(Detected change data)
··········
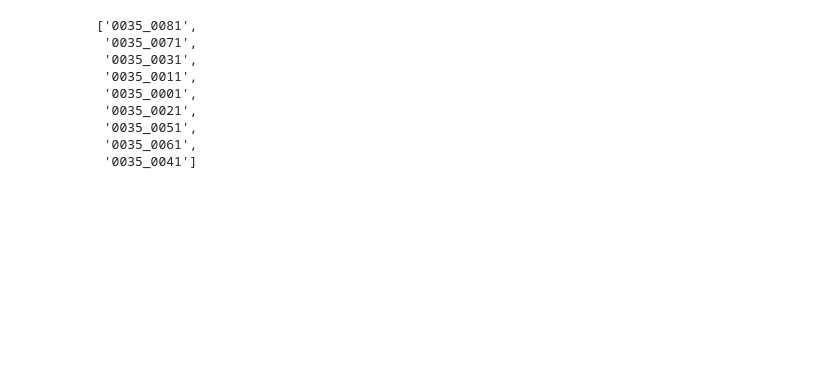
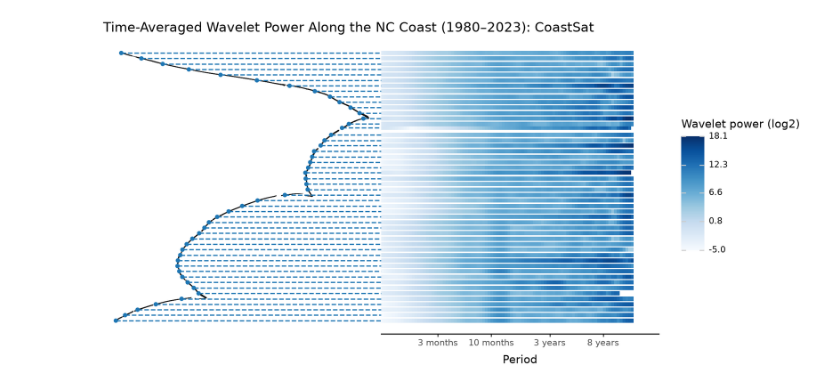
Before and after one commit to samnystrom/shoreshop3-analysis, a Jupyter notebook: notebooks/multi-profile.ipynb, the cells around one changed output. Cells and saved outputs as stored; diff of their text form; code cells hidden in the pictures; blank space fills up the shorter version.

```diff
--- a/notebooks/multi-profile.ipynb
+++ b/notebooks/multi-profile.ipynb
@@ -23,6 +23,4 @@ from shoreshop3_analysis import data, wct, wavelet
 # %%
-start = time.perf_counter_ns()
 coastsat_data = data.CoastsatData()
 coastsat_data.populate()
-elapsed = (time.perf_counter_ns() - start) / 1e6
-print(f'{elapsed:.3f} ms')
+coastsat_loader = transect_loaders.CoastsatLoader(coastsat_data)
@@ -66,12 +54,6 @@ fig
-# %%
-[transect for transect in wcts.get_transects('CEERD-CHL-Devoe') if transect.startswith('0035')]
-# %% [output]
-['0035_0081',
- '0035_0071',
- '0035_0031',
- '0035_0011',
- '0035_0001',
- '0035_0021',
- '0035_0051',
- '0035_0061',
- '0035_0041']
+# %%
+fig = plot.plot_multi_global(coastsat_loader)
+#fig.save('../figures/coastsat-multi.png')
+fig
+# %% [output]
+[figure, added]
```
Also changed, not shown: parts of 12 cells of this notebook.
··········
Problem
What lines above contain "profile"? Copy them out.

Task output
Before and after one commit to samnystrom/shoreshop3-analysis, a Jupyter notebook: notebooks/multi-profile.ipynb, the cells around one changed output. Cells and saved outputs as stored; diff of their text form; code cells hidden in the pictures; blank space fills up the shorter version.
--- a/notebooks/multi-profile.ipynb
+++ b/notebooks/multi-profile.ipynb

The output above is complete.